■ **WHAT THIS TASK INVOLVES**
Collect every line in the records below that contains the word "apple".

===============

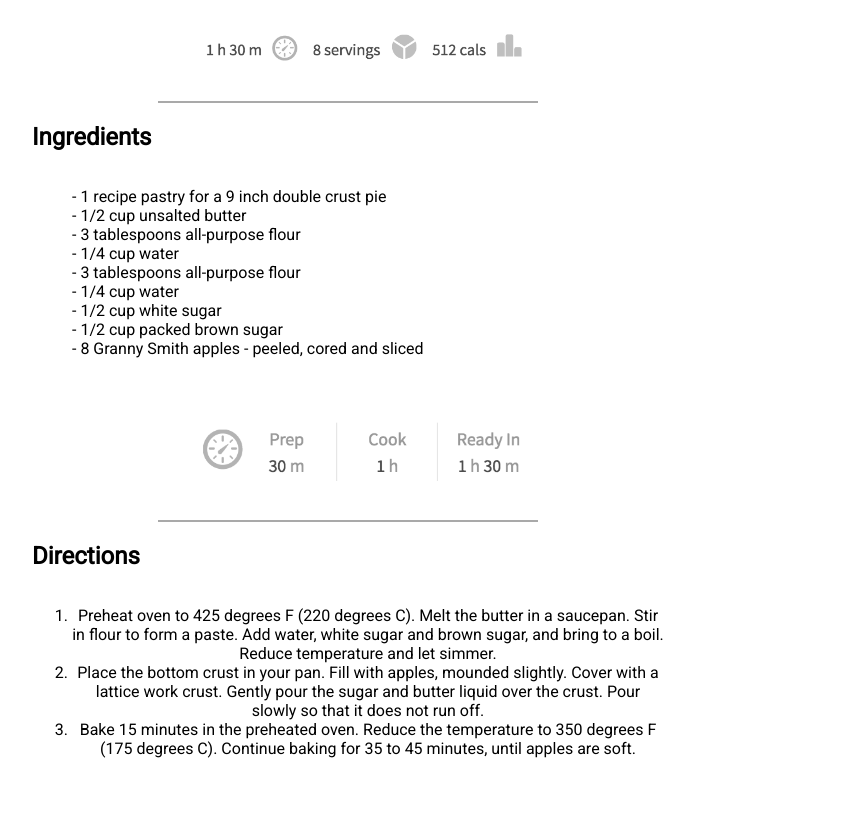
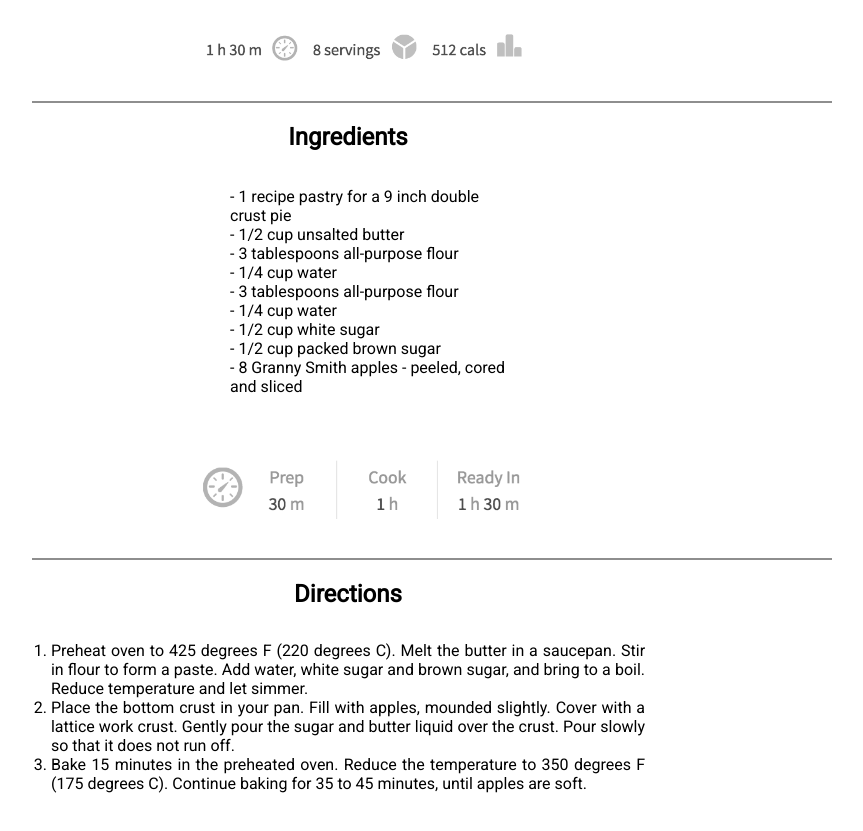
Before and after one commit to ironhack-web-1/w2d2-lab-css-recipes-clone-cecidlp, a plain HTML site: page apple-pie/index.html in a window 1280 px wide. Shown: the part 578-1409 px from the top of the page, without its empty margins (292-1155 px from the left). Before the commit the page ends 1377 px from the top, so only its background shows below. Drawn offline with Linux system fonts and the light colour scheme.

Commit message:
End try 1

```diff
--- a/apple-pie/index.html
+++ b/apple-pie/index.html
@@ -34,7 +34,7 @@
       </div>
       <img class="recipe-info" src="/apple-pie/images/cooking-info.png" alt="cooking-information"/>
       <hr class="line">
-      <div id="directions-section">
+      <div>
         <h2>Directions</h2>
         <p>
           <ol class="list2">
--- a/apple-pie/styles/style.css
+++ b/apple-pie/styles/style.css
@@ -31,6 +31,10 @@ h1 {
 
 }
 
+h2 {
+    text-align: center;
+}
+
 .introduction {
     font-size: 20px;
     text-align: justify;
@@ -44,23 +48,29 @@ h1 {
 }
 
 .line {
-    width: 60%;
+    width: 800px;
     height: 2px;
-    background-color: rgba(137, 137, 137, 0.726);
+    background-color: rgba(137, 137, 137, 0.952);
     border: none;
 }
+
+.ingredients-section {
+    margin: 2% 25% 2% 25%;
+}
+
 
 .list1 {
     display: inline-block;
     text-align: left;
-
     list-style: none;
 
 }
 
 .list2 {
     display: inline-block;
-    text-align: center;
+    text-align: justify;
+    padding: 0;
+    margin: 2% 3% 2% 3%;
 
 
 }
```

===============

■ **ANSWER TO THIS TASK**
Before and after one commit to ironhack-web-1/w2d2-lab-css-recipes-clone-cecidlp, a plain HTML site: page apple-pie/index.html in a window 1280 px wide. Shown: the part 578-1409 px from the top of the page, without its empty margins (292-1155 px from the left). Before the commit the page ends 1377 px from the top, so only its background shows below. Drawn offline with Linux system fonts and the light colour scheme.
--- a/apple-pie/index.html
+++ b/apple-pie/index.html
       <img class="recipe-info" src="/apple-pie/images/cooking-info.png" alt="cooking-information"/>
--- a/apple-pie/styles/style.css
+++ b/apple-pie/styles/style.css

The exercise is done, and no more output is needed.